The aforementioned Book of Common Prayer has given many phrases to English in its own right, albeit often based on Biblical derivatives. The Book’s version of the Apostle’s Creed gave us the phrase the quick and the dead (usually translated today as the more prosaic the living and the dead, preserving an archaic meaning of ‘quick’ which also appears in cut to the quick). The phrase sudden death comes from the Litany in the Book. The most iconic English phrases associated with marriage and funerals comes from the Book. Earth to earth, ashes to ashes, dust to dust (often only the latter two parts are quoted) is derived from Adam’s condemnation by God in Genesis 3:19 – “In the sweat of thy face shalt thou eat bread, till thou return unto the ground; for out of it wast thou taken: for dust thou art, and unto dust shalt thou return”. Note this is also the source of another English aphorism, the sweat of one’s brow, which has become phrased differently—and it is this different phrasing which is incorporated into the NIV.
Nor is Christianity unique in crystallising phrases in the English language based on older translations. On witnessing the Trinity test of the first atomic bomb, Robert Oppenheimer ensured that one particular translation of the Hindu Bhagavad Gita (chapter XI) would forever be the one quoted in English: ‘If the radiance of a thousand suns were to burst at once into the sky, that would be like the splendour of the mighty one…I am become Death, the destroyer of worlds’. Oppenheimer was working from a translation published in 1944, and some modern scholars would argue that the line is better translated ‘I am become Time, the destroyer of worlds’. This even extends to titles. The Chinese classic The Water Margin has a number of possible renderings of its title into English, but the popularity in Britain of a 1970s dubbed Japanese adaptation of that name means it is the one it will likely forever have. Its fellow Chinese classic Romance of the Three Kingdoms’ English name preserves an archaic sense of the word ‘Romance’, but more recent adaptations attempting to render it as simply Three Kingdoms run the risk of losing recognisability.

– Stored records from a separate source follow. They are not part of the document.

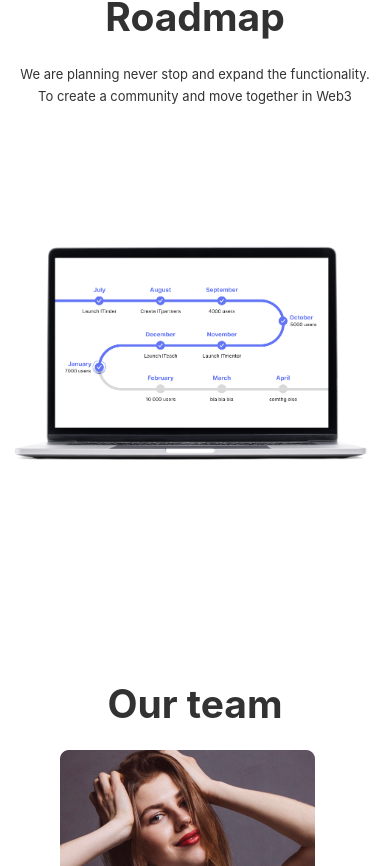
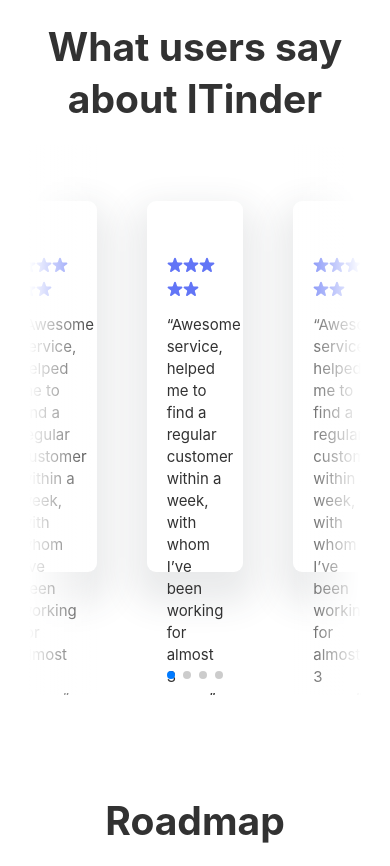
Before and after one commit to ITinderorg/ITinderWebsiteV2, a Next.js app: page / in a window 390 px wide. Shown: the part 5358-6224 px from the top of the page. Built offline with nearby package versions, Linux system fonts and the light colour scheme; no server answers.

Commit message:
Added comments section

```diff
--- a/package.json
+++ b/package.json
@@ -20,6 +20,7 @@
     "react-countup": "^6.4.0",
     "react-dom": "18.2.0",
     "react-icons": "^4.7.1",
-    "sass": "^1.57.1"
+    "sass": "^1.57.1",
+    "swiper": "^8.4.6"
   }
 }
--- a/src/components/global/navbar/Header.jsx
+++ b/src/components/global/navbar/Header.jsx
@@ -6,7 +6,15 @@
 import classes from "./Header.module.scss";
 import UAFlag from "../svgs/UAFlag";
 
-const Header = () => {
+const Header = ({ refs }) => {
+  const scrollToSection = (e, elementRef) => {
+    e.preventDefault();
+    window.scrollTo({
+      top: elementRef.current.offsetTop - 100,
+      behavior: "smooth",
+    });
+  };
+
   return (
     <Navbar bg="white" variant="white" sticky="top" expand="lg">
       <Container fluid className={classes.container_wrapper}>
@@ -29,16 +37,29 @@
               className={
                 "p-sm-2 " + classes.nav_text + " " + classes.text_collapse
               }
+              onClick={(e) => scrollToSection(e, refs.howItWorks)}
             >
               How it works
             </Nav.Link>
-            <Nav.Link href="/" className={"p-sm-2 " + classes.nav_text}>
+            <Nav.Link
+              href="/"
+              className={"p-sm-2 " + classes.nav_text}
+              onClick={(e) => scrollToSection(e, refs.pricing)}
+            >
               Pricing
             </Nav.Link>
-            <Nav.Link href="/" className={"p-sm-2 " + classes.nav_text}>
+            <Nav.Link
+              href="/"
+              className={"p-sm-2 " + classes.nav_text}
+              onClick={(e) => scrollToSection(e, refs.testimonials)}
+            >
               Testimonials
             </Nav.Link>
-            <Nav.Link href="/" className={"p-sm-2 " + classes.nav_text}>
+            <Nav.Link
+              href="/"
+              className={"p-sm-2 " + classes.nav_text}
+              onClick={(e) => scrollToSection(e, refs.roadmap)}
+            >
               Roadmap
             </Nav.Link>
             <Nav.Link
@@ -46,6 +67,7 @@
               className={
                 "p-sm-2 " + classes.nav_text + " " + classes.text_collapse_2
               }
+              onClick={(e) => scrollToSection(e, refs.aboutUs)}
             >
               About Us
             </Nav.Link>
--- /dev/null
+++ b/src/components/global/svgs/FullStar.jsx
@@ -0,0 +1,19 @@
+const FullStar = ({ className }) => {
+  return (
+    <svg
+      width="16"
+      height="16"
+      viewBox="0 0 16 16"
+      fill="none"
+      xmlns="http://www.w3.org/2000/svg"
+      className={className}
+    >
+      <path
+        d="M7.04827 1.45106C7.34629 0.526974 8.65371 0.526971 8.95173 1.45105L10.0096 4.73108C10.143 5.14493 10.5286 5.42509 10.9635 5.42414L14.4098 5.41661C15.3808 5.41448 15.7848 6.65791 14.998 7.2269L12.2054 9.24654C11.8531 9.50136 11.7058 9.95467 11.8411 10.3679L12.9132 13.6433C13.2153 14.5661 12.1576 15.3346 11.3733 14.7621L8.58955 12.7303C8.23832 12.4739 7.76168 12.4739 7.41045 12.7303L4.6267 14.7621C3.84243 15.3346 2.78471 14.5661 3.08677 13.6433L4.15892 10.3679C4.2942 9.95467 4.14691 9.50136 3.79456 9.24654L1.00196 7.22691C0.215194 6.65791 0.619206 5.41448 1.59015 5.41661L5.03653 5.42414C5.47137 5.42509 5.85698 5.14493 5.99045 4.73108L7.04827 1.45106Z"
+        fill="#6275F6"
+      />
+    </svg>
+  );
+};
+
+export default FullStar;
--- a/src/components/page/index/IndexPage.jsx
+++ b/src/components/page/index/IndexPage.jsx
@@ -6,17 +6,41 @@
 import Counter from "./counter/Counter";
 import Roadmap from "./roadmap/Roadmap";
 import Team from "./Team/Team";
+import Header from "../../global/navbar/Header";
+import Footer from "../../global/footer/Footer";
+import { useRef } from "react";
+import Comments from "./comments/Comments";
 
 const IndexPage = ({ data }) => {
+  const howItWorks = useRef(null);
+  const pricing = useRef(null);
+  const testimonials = useRef(null);
+  const roadmap = useRef(null);
+  const aboutUs = useRef(null);
+  const refs = { howItWorks, pricing, testimonials, roadmap, aboutUs };
+
   return (
     <div>
+      <Header refs={refs} />
       <Main />
       <Benefits />
-      <HowItWorks />
-      <Pricing />
+      <div ref={howItWorks}>
+        <HowItWorks />
+      </div>
+      <div ref={pricing}>
+        <Pricing />
+      </div>
       <Counter stats={data.stats} />
-      <Roadmap />
-      <Team />
+      <div ref={testimonials}>
+        <Comments />
+      </div>
+      <div ref={roadmap}>
+        <Roadmap />
+      </div>
+      <div ref={aboutUs}>
+        <Team />
+      </div>
+      <Footer />
     </div>
   );
 };
--- a/src/components/page/index/Team/Team.jsx
+++ b/src/components/page/index/Team/Team.jsx
@@ -9,6 +9,7 @@
 
 const Team = () => {
   return (
+    <div className={classes.back}>
       <Container className={classes.container}>
         <Row className={"text-center " + classes.title_container}>
           <h3>Our team</h3>
@@ -67,6 +68,7 @@
           </Col>
         </Row>
       </Container>
+    </div>
   );
 };
 
--- a/src/components/page/index/Team/Team.module.scss
+++ b/src/components/page/index/Team/Team.module.scss
@@ -1,6 +1,14 @@
+.back {
+  position: relative;
+  top: -150px;
+  background-color: #f8f8fa;
+  height: 922px;
+  z-index: -1;
+  margin-bottom: 0px;
+}
 .container {
-  margin-top: 96px;
-  margin-bottom: 150px;
+  position: relative;
+  top: 250px;
   padding: 0 90px;
 }
 .item_container {
@@ -70,6 +78,9 @@
     height: 220px;
     width: 185px;
   }
+  .back {
+    height: 1322px;
+  }
 }
 @media (max-width: 991px) {
   .image {
@@ -86,6 +97,9 @@
     height: 310px;
     width: 255px;
   }
+  .back {
+    height: 1822px;
+  }
 }
 @media (max-width: 426px) {
   .image {
--- a/src/components/page/index/comments/Comments.jsx
+++ b/src/components/page/index/comments/Comments.jsx
@@ -1,7 +1,92 @@
 import classes from "./Comments.module.scss";
+import Container from "react-bootstrap/Container";
+import Row from "react-bootstrap/Row";
+import Col from "react-bootstrap/Col";
+import TestImg from "../../../../assets/images/comments_test.png";
+
+import { Pagination, Navigation } from "swiper";
+import { Swiper, SwiperSlide } from "swiper/react";
+import "swiper/css";
+import "swiper/css/pagination";
+import FullStar from "../../../global/svgs/FullStar";
 
 const Comments = () => {
-  return <></>;
+  const items = [
+    {
+      id: 0,
+      text: "“Awesome service, helped me to find a regular customer within a week, with whom I’ve been working for almost 3 years.”",
+      name: "John Jason",
+      position: "Frontend Developer",
+      photo: TestImg.src,
+    },
+    {
+      id: 1,
+      text: "“Awesome service, helped me to find a regular customer within a week, with whom I’ve been working for almost 3 years.”",
+      name: "John Jason",
+      position: "Frontend Developer",
+      photo: TestImg.src,
+    },
+    {
+      id: 2,
+      text: "“Awesome service, helped me to find a regular customer within a week, with whom I’ve been working for almost 3 years.”",
+      name: "John Jason",
+      position: "Frontend Developer",
+      photo: TestImg.src,
+    },
+    {
+      id: 3,
+      text: "“Awesome service, helped me to find a regular customer within a week, with whom I’ve been working for almost 3 years.”",
+      name: "John Jason",
+      position: "Frontend Developer",
+      photo: TestImg.src,
+    },
+  ];
+  return (
+    <Container className={classes.container} fluid>
+      <Row className={"text-center " + classes.title_container}>
+        <h3>What users say about ITinder</h3>
+      </Row>
+      <Row className={classes.comments_container}>
+        <Swiper
+          spaceBetween={50}
+          slidesPerView={3}
+          pagination={{
+            clickable: true,
+          }}
+          loop={true}
+          loopFillGroupWithBlank={true}
+          modules={[Pagination, Navigation]}
+          className={classes.swiper}
+        >
+          {items.map((item) => {
+            return (
+              <SwiperSlide key={item.id} className={classes.swiper_slide}>
+                <div className={classes.stars}>
+                  <FullStar />
+                  <FullStar />
+                  <FullStar />
+                  <FullStar />
+                  <FullStar />
+                </div>
+                <p>{item.text}</p>
+                <div className={classes.commentor}>
+                  <img src={item.photo} />
+                  <div>
+                    <p className={classes.commentor_name}>{item.name}</p>
+                    <p className={classes.commentor_position}>
+                      {item.position}
+                    </p>
+                  </div>
+                </div>
+              </SwiperSlide>
+            );
+          })}
+        </Swiper>
+        <div className={classes.back_left}></div>
+        <div className={classes.back_right}></div>
+      </Row>
+    </Container>
+  );
 };
 
 export default Comments;
--- a/src/components/page/index/comments/Comments.module.scss
+++ b/src/components/page/index/comments/Comments.module.scss
@@ -0,0 +1,164 @@
+.container {
+  margin-top: 80px;
+  .title_container {
+    h3 {
+      font-weight: 700;
+      font-size: 46px;
+      line-height: 52px;
+      color: #323232;
+      padding-bottom: 12px;
+    }
+    p {
+      font-weight: 400;
+      font-size: 18px;
+      line-height: 22px;
+      color: #323232;
+    }
+  }
+}
+
+@media (max-width: 1174px) {
+  .container {
+    .title_container {
+      h3 {
+        font-size: 41px;
+      }
+      p {
+        font-size: 15px;
+      }
+    }
+  }
+}
+@media (max-width: 1078px) {
+  .container {
+    .title_container {
+      h3 {
+        font-size: 39px;
+      }
+      p {
+        font-size: 13px;
+      }
+    }
+  }
+}
+
+.back_left {
+  position: absolute;
+  z-index: 3;
+  top: 0;
+  width: 25%;
+  height: 100%;
+  background: rgb(255, 255, 255);
+  background: linear-gradient(
+    90deg,
+    rgba(255, 255, 255, 1) 0%,
+    rgba(255, 255, 255, 1) 30%,
+    rgba(255, 255, 255, 0) 100%
+  );
+}
+.back_right {
+  position: absolute;
+  z-index: 3;
+  top: 0;
+  left: 75%;
+  width: 25%;
+  height: 100%;
+  background: rgb(255, 255, 255);
+  background: linear-gradient(
+    90deg,
+    rgba(255, 255, 255, 0) 0%,
+    rgba(255, 255, 255, 1) 70%,
+    rgba(255, 255, 255, 1) 100%
+  );
+}
+
+.comments_container {
+  height: 400px;
+  background: rgb(255, 255, 255);
+  background: linear-gradient(
+    90deg,
+    rgba(255, 255, 255, 1) 0%,
+    rgba(0, 0, 0, 0) 50%,
+    rgba(255, 255, 255, 1) 100%
+  );
+  z-index: 1;
+  position: relative;
+}
+.swiper {
+  width: 100%;
+  height: 100%;
+}
+.swiper_slide {
+  margin-top: 56px;
+  z-index: 3;
+
+  height: 261px !important;
+  background: #ffffff;
+  box-shadow: 0px 18px 34px 13px rgba(56, 61, 71, 0.11);
+  border-radius: 9px;
+  padding: 40px 70px 56px 70px;
+
+  .stars {
+    margin-bottom: 15px;
+  }
+  p {
+    font-weight: 400;
+    font-size: 18px;
+    line-height: 22px;
+    color: #323232;
+    margin-bottom: 15px;
+  }
+  .commentor {
+    display: flex;
+    img {
+      width: 47px;
+      height: 47px;
+      margin-right: 12px;
+    }
+    .commentor_name {
+      font-weight: 700;
+      font-size: 17px;
+      line-height: 21px;
+      color: #1c1c1c;
+      margin-top: 6px;
+      margin-bottom: 0;
+    }
+    .commentor_position {
+      font-weight: 400;
+      font-size: 15px;
+      line-height: 18px;
+      color: #1c1c1c;
+      opacity: 0.6;
+    }
+  }
+}
+
+@media (max-width: 1300px) {
+  .comments_container {
+    height: 450px;
+  }
+  .swiper_slide {
+    height: 321px !important;
+  }
+}
+@media (max-width: 1024px) {
+  .comments_container {
+    height: 550px;
+  }
+  .swiper_slide {
+    padding: 50px 20px 36px 20px;
+    height: 371px !important;
+
+    p {
+      font-size: 15px;
+    }
+    .commentor {
+      .commentor_name {
+        font-size: 15px;
+      }
+      .commentor_position {
+        font-size: 12px;
+      }
+    }
+  }
+}
--- a/src/components/page/index/roadmap/Roadmap.module.scss
+++ b/src/components/page/index/roadmap/Roadmap.module.scss
@@ -1,5 +1,5 @@
 .container {
-  margin-top: 50px;
+  margin-top: 100px;
 }
 .image {
   height: 659px;
--- a/src/pages/index.js
+++ b/src/pages/index.js
@@ -56,9 +56,7 @@
         <link rel="alternate" href="/" hrefLang="ua" />
       </Head>
 
-      <Header />
       <IndexPage data={data} />
-      <Footer />
     </>
   );
 }
```
Also changed, not shown: src/assets/images/comments_test.png (added), 1 other file (tests, documents, lock files or other folders). Lines whose indentation alone changed are shown as unchanged.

In our increasingly interconnected world, with automated (but flawed) translation becoming increasingly common, what new flawed or time-specific interpretations of the language will become frozen and preserved in the aphorisms of English—or indeed the reverse? Only time will tell—itself a phrase whose antecedents are debated, because of course they are!
Tom Anderson is the author of SLP books including the Look To The West series (Diverge and Conquer, Uncharted Territory, Equal and Opposite Reactions), The Twilight's Last Gleaming, Not An English Word, The Curse of Maggie, The Unreformed Kingdom, and The Surly Bonds of Earth